Until a few weeks ago, Jenna Dabbs was a federal prosecutor in Manhattan, leading the charge in prosecuting some of the biggest and toughest drug kingpins in the world. Now, she’s working for the billionaire investor William A. Ackman at his $18 billion hedge fund, Pershing Square Capital Management. Ms. Dabbs, former chief of the narcotics unit for the United States attorney’s office in Manhattan, confirmed on Friday that she had joined Mr. Ackman’s hedge fund about a week ago. She left the United State attorney’s office after about eight years of working mainly on drug and securities cases. She was chief of the narcotics division for about a year and a half.

Morgan Stanley Aims to Sell Stake in Lansdowne Partners (Wall Street Journal)
Morgan Stanley is joining the hedge-fund retreat. The New York investment bank is looking to sell its 19% stake in the $17.5 billion London-based Lansdowne Partners LLP, according to people familiar with the matter. The attempted sale adds Morgan Stanley to a wave of banks including J.P. Morgan Chase & Co. that bought into hedge funds before the financial crisis and have been backing away because of regulatory pressure to simplify their businesses. New limits on ownership of relatively risky assets have played a role as well, in some cases.

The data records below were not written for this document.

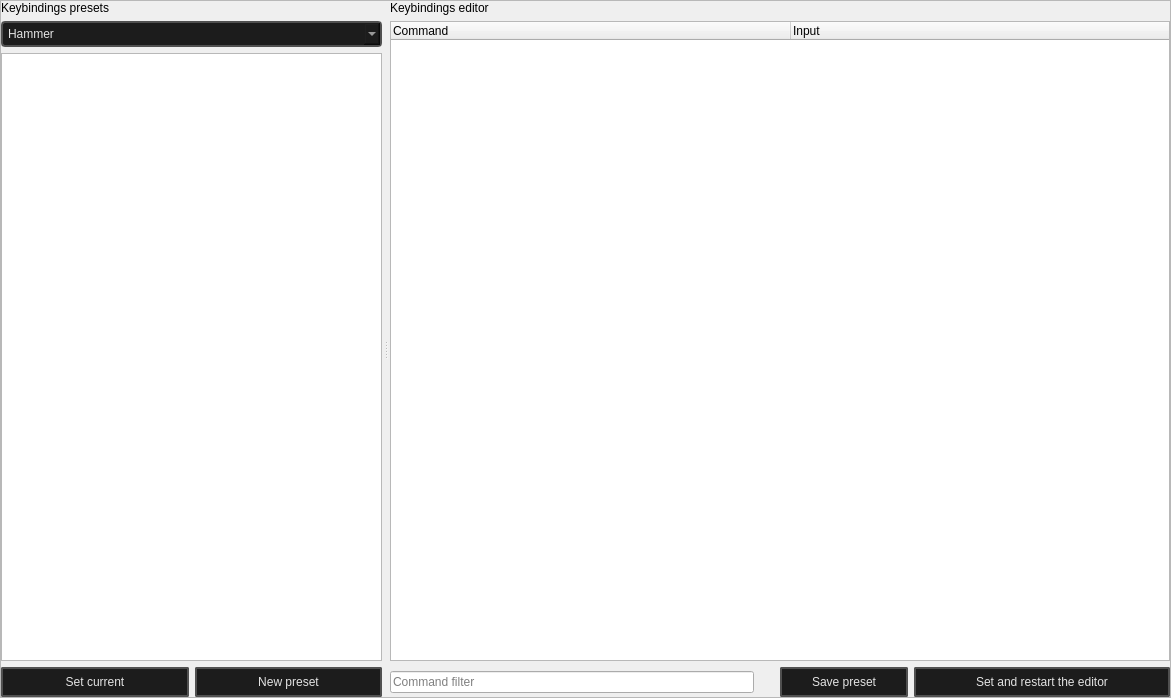
Qt form hotkey_editor/main.ui (dertwist/Hammer5Tools) before a commit.
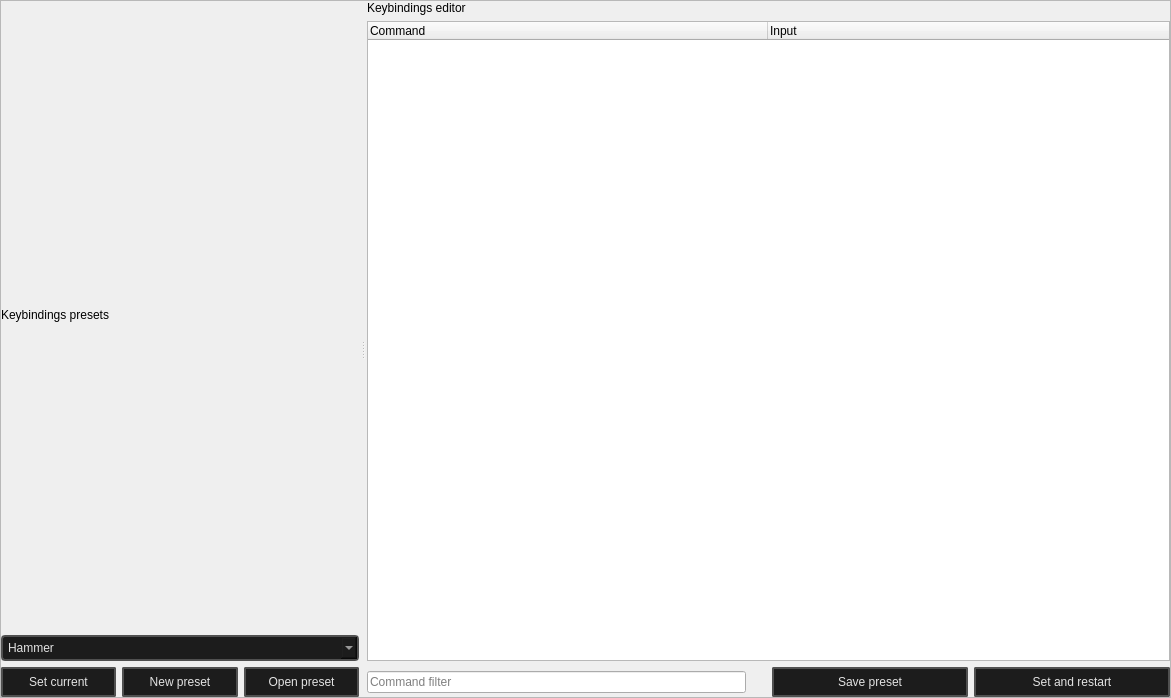
The same form after that commit. Icons and pictures are not drawn.

Commit message: set keybinding presets function

Patch:
```diff
--- a/hotkey_editor/main.ui
+++ b/hotkey_editor/main.ui
@@ -240,9 +240,6 @@
            <item>
             <layout class="QVBoxLayout" name="explorer_layout"/>
            </item>
-           <item>
-            <widget class="QListWidget" name="presets_list"/>
-           </item>
            <item>
             <layout class="QHBoxLayout" name="horizontalLayout_3">
              <item>
@@ -355,6 +352,61 @@
                </property>
               </widget>
              </item>
+             <item>
+              <widget class="QPushButton" name="open_button">
+               <property name="toolTip">
+                <string>&lt;html&gt;&lt;head/&gt;&lt;body&gt;&lt;p&gt;Ctrl + N&lt;/p&gt;&lt;/body&gt;&lt;/html&gt;</string>
+               </property>
+               <property name="styleSheet">
+                <string notr="true">
+    /* QPushButton default and hover styles */
+    QPushButton {
+
+        font: 580 9pt &quot;Segoe UI&quot;;
+	
+
+        border: 2px solid black;
+        border-radius: 2px;
+        border-color: rgba(80, 80, 80, 255);
+        height:22px;
+        padding-top: 2px;
+        padding-bottom:2px;
+        padding-left: 4px;
+        padding-right: 4px;
+        color: #E3E3E3;
+        background-color: #1C1C1C;
+    }
+    QPushButton:hover {
+        background-color: #414956;
+        color: white;
+    }
+    QPushButton:pressed {
+        background-color: red;
+        background-color: #1C1C1C;
+        margin: 1 px;
+        margin-left: 2px;
+        margin-right: 2px;
+
+    }</string>
+               </property>
+               <property name="text">
+                <string>Open preset</string>
+               </property>
+               <property name="icon">
+                <iconset resource="../resources.qrc">
+                 <normaloff>:/icons/file_open_16dp_9D9D9D_FILL0_wght400_GRAD0_opsz20.svg</normaloff>:/icons/file_open_16dp_9D9D9D_FILL0_wght400_GRAD0_opsz20.svg</iconset>
+               </property>
+               <property name="iconSize">
+                <size>
+                 <width>20</width>
+                 <height>20</height>
+                </size>
+               </property>
+               <property name="shortcut">
+                <string>Ctrl+N</string>
+               </property>
+              </widget>
+             </item>
             </layout>
            </item>
           </layout>
@@ -427,7 +479,7 @@
               <widget class="QPushButton" name="save_button">
                <property name="minimumSize">
                 <size>
-                 <width>128</width>
+                 <width>196</width>
                  <height>0</height>
                 </size>
                </property>
@@ -488,7 +540,7 @@
               <widget class="QPushButton" name="save_restart_button">
                <property name="minimumSize">
                 <size>
-                 <width>256</width>
+                 <width>196</width>
                  <height>0</height>
                 </size>
                </property>
@@ -528,7 +580,7 @@
     }</string>
                </property>
                <property name="text">
-                <string>Set and restart the editor</string>
+                <string>Set and restart</string>
                </property>
                <property name="icon">
                 <iconset resource="../resources.qrc">
```
The commit also changes 6 other files.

Hedge Funds Start Placing Bets on U.K.’s Looming Tight May Election (Wall Street Journal)
The outcome of U.K.’s general election in May is too close to call, but hedge funds are beginning to place their bets. Since the start of the year, European markets have swung sharply on the back of the Swiss National Bank ’s shock decision to scrap its currency cap, the European Central Bank’s massive bond-buying program and the election of a radical Greek government. Some hedge funds say the hotly contested U.K. vote could top the lot. “Everyone is focused on political risk in the Eurozone and nobody is talking about political risk in the U.K.; Relative to people’s expectations, I think the biggest surprise to the markets could come from the U.K.,” said Joseph Oughourlian, co-founder and portfolio manager at Amber Capital, a U.S.-based hedge fund with roughly $1.5 billion of assets under management.

Hedge Funds Most Bearish on Crude in 4 Years After Rally: Energy (Bloomberg)
Hedge funds raised bearish bets on oil to the highest in more than four years, a sign they’re skeptical that a two-week 14 percent rally will last. Short bets on West Texas Intermediate climbed 1.2 percent in the week ended Feb. 3 to the most since August 2010, U.S. Commodity Futures Trading Commission data show. Net-long positions slipped for a third week, the longest stretch of declines since August. Prices jumped during the report week as a shrinking number of U.S. rigs drilling for crude raised speculation that output would soon retreat from a three-decade high. Oil has tumbled 47 percent in the past year amid surging U.S. supplies and OPEC’s refusal to cut production to reduce a global glut.

Hedge Funds Keep Winning Despite Losing (Wall Street Journal)
Hedge funds are in a six-year slump. Financial markets have been rising but these highly paid investors can’t seem to keep up. It’s getting so bad, hedge funds are starting to draw comparisons to mutual funds, long criticized for poor performance relative to their fees. It’s a bit like saying Ferraris are starting to resemble Fords. Those groans you hear are likely coming from Greenwich, Conn., hometown of many hedge funds. These managers correctly note that they’re paid to hedge, or protect, their clients’ portfolios, not make all-out market bets, so it’s unfair to compare them with broad stock indexes. Hedge funds tend to hold cash, short positions and other defensive holdings to cushion performance in a downturn.